[WHAT THE TASK ASKS]: Look through the lines of the material and count those containing "user". Give that count alone.

PROVIDED RECORDS Block Start

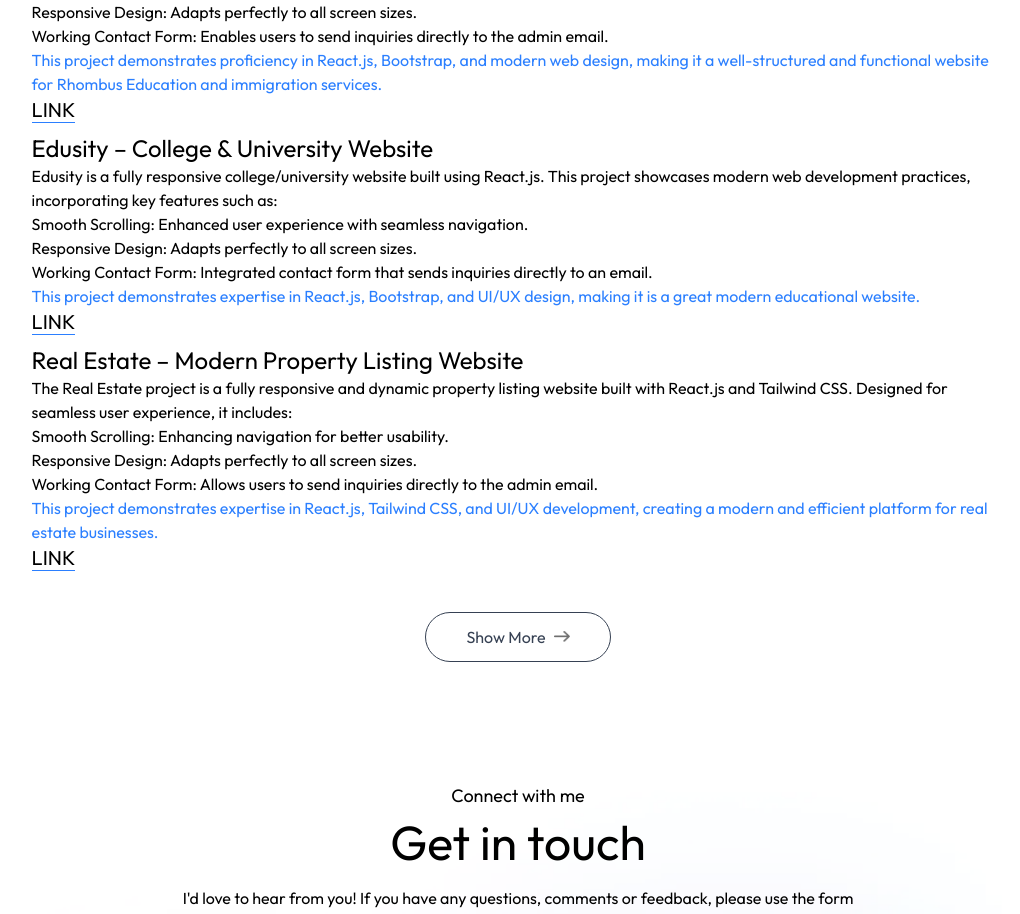
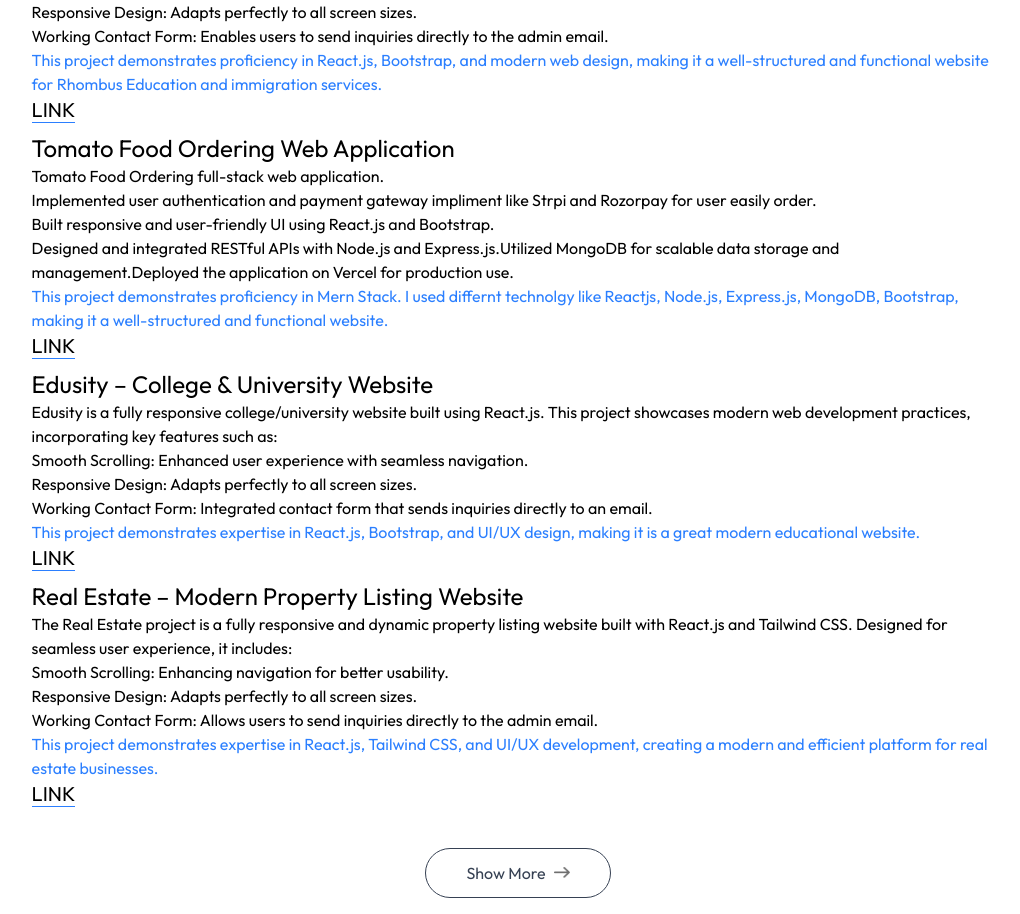
Before and after one commit to jollyvivek/nextjs_portfolio, a Next.js app: page / in a window 1280 px wide. Shown: the part 3166-4080 px from the top of the page, without its empty margins (122-1142 px from the left). Built offline with nearby package versions, Linux system fonts and the light colour scheme; a web font is replaced by a local one.

Commit message:
Add food mern app in assets

```diff
--- a/assets/assets.js
+++ b/assets/assets.js
@@ -128,6 +128,14 @@ export const projects = [
         info:"This project demonstrates proficiency in React.js, Bootstrap, and modern web design, making it a well-structured and functional website for Rhombus Education and immigration services.",
         websiteLink:"https://www.rhombuseducation.com/"
     },
+    {   title:'Tomato Food Ordering Web Application',
+        description:"Tomato Food Ordering full-stack web application.",
+        desc1:"Implemented user authentication and payment gateway impliment like Strpi and Rozorpay for user easily order.",
+        desc2:"Built responsive and user-friendly UI using React.js and Bootstrap.",
+        desc3:"Designed and integrated RESTful APIs with Node.js and Express.js.Utilized MongoDB for scalable data storage and management.Deployed the application on Vercel for production use.",
+        info:"This project demonstrates proficiency in Mern Stack. I used differnt technolgy like Reactjs, Node.js, Express.js, MongoDB, Bootstrap, making it a well-structured and functional website.",
+        websiteLink:"https://food-dell-mern-app.vercel.app/"
+    },
     {title:'Edusity – College & University Website',
         description:"Edusity is a fully responsive college/university website built using React.js. This project showcases modern web development practices, incorporating key features such as:",
         desc1:"Smooth Scrolling: Enhanced user experience with seamless navigation.",
```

PROVIDED RECORDS Block End

[WRITTEN SOLUTION]: 3